Mortgaged Property Owner Solution to the Covid-19 Crisis

by fred glick
Photo by Gustavo Zambelli on Unsplash

It's March 29, 2020 and there's a pandemic going on as you all know.  

For the real estate shopper pre-corona, there were digital fistfights for property all up and down the coast of California and the Seattle area.

I lost deals with buyers paying over $250,000 easily over list prices and waiving everything.  The thirst for real estate was insatiable.  

And then now.  

We are currently on a statewide stay in place order for only essential services. I, happily, am stationed at home making sure i get everything delivered and get some exercise.  

The Governor of Washington even came out with specific instructions on real estate showings.   Self-showings are cool but he is now allowing two people to meet at a property as long as they stay far enough apart.

But I ask the questions, WTF is so important about real estate that you have to see it in the middle of pandemic.  Or, let me put it another way, are you too shortsighted to see that after this is over, our entire world economy will go through the biggest reboot since 2008 and the number of people working that own homes and/or want to buy a home will decrease significantly?

In other words, prices have to come down.  

Priorities come this new era will be to restart business and lives, not relax and lay roots.

HOW TO HELP SELLERS

People will have to sell out of this because they have lost their job.  They become renters because they can't qualify.  But, what if we had a program where someone could make your mortgage payment for you and receive that much of a percentage interest in the equity of your property and/or get paid back when you sell?

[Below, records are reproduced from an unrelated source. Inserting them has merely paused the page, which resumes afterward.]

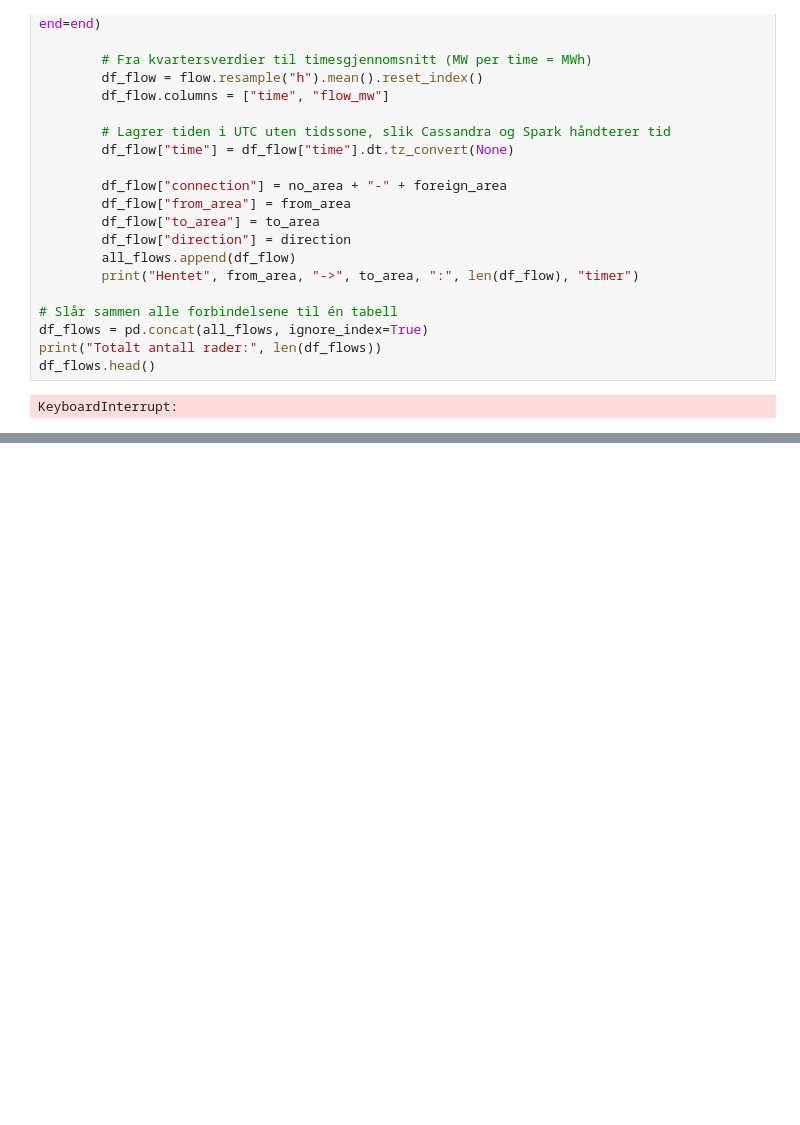
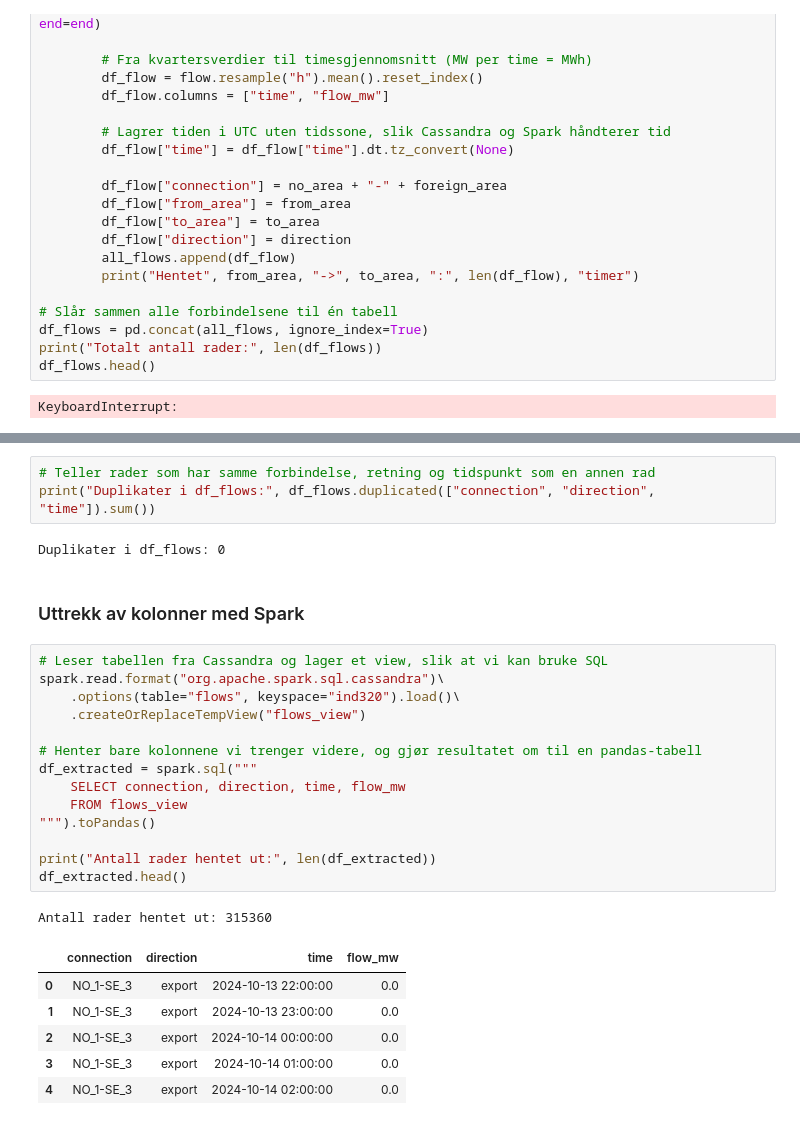
Before and after one commit to Kaja321/ind320-dashboard-kaja321, a Jupyter notebook: analyse_part2.ipynb, the cells around one changed output, grey strips where cells are left out. Saved outputs shown, nothing was run; the diff lists cells and outputs as text; blank space fills up the shorter version.

```diff
--- a/analyse_part2.ipynb
+++ b/analyse_part2.ipynb
@@ -511,0 +587,29 @@ Lagret 315360 rader
+# %%
+# Teller rader som har samme forbindelse, retning og tidspunkt som en annen rad
+print("Duplikater i df_flows:", df_flows.duplicated(["connection", "direction", "time"]).sum())
+# %% [output]
+Duplikater i df_flows: 0
+# %% [markdown]
+### Uttrekk av kolonner med Spark
+# %%
+# Leser tabellen fra Cassandra og lager et view, slik at vi kan bruke SQL
+spark.read.format("org.apache.spark.sql.cassandra")\
+    .options(table="flows", keyspace="ind320").load()\
+    .createOrReplaceTempView("flows_view")
+
+# Henter bare kolonnene vi trenger videre, og gjør resultatet om til en pandas-tabell
+df_extracted = spark.sql("""
+    SELECT connection, direction, time, flow_mw
+    FROM flows_view
+""").toPandas()
+
+print("Antall rader hentet ut:", len(df_extracted))
+df_extracted.head()
+# %% [output]
+Antall rader hentet ut: 315360
+|  | connection | direction | time | flow_mw |
+| 0 | NO_1-SE_3 | export | 2024-10-13 22:00:00 | 0.0 |
+| 1 | NO_1-SE_3 | export | 2024-10-13 23:00:00 | 0.0 |
+| 2 | NO_1-SE_3 | export | 2024-10-14 00:00:00 | 0.0 |
+| 3 | NO_1-SE_3 | export | 2024-10-14 01:00:00 | 0.0 |
+| 4 | NO_1-SE_3 | export | 2024-10-14 02:00:00 | 0.0 |
```
Also changed, not shown: parts of 6 cells of this notebook.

If people are going to be out of work for a year and have a $1000 payment, isn't it smarter to give people $12,000, have them fairly repay it and avoid court costs, legal fees,  moving fees, unsighted economic struggles to go along with the emotional embarrassment and sorrow.

Years ago, the FHA had a program that allowed for what is called crowd sharing today.  A SAM, Shared Appreciation Mortgage which allowed an owner occupant of a property to get anyone to put up the required cash for the down payment and/or closing cost up to 100% of the funds needed.  In return, they would share in the increase in the value of the property.  

These were popular in the 80's but lost their luster and the program was discontinued because of a bad market.

It's time to bring it back.  The first step is to make FHA, Fannie Mae and Freddie Mac allow it.  Even for existing loans.  It's a win-win.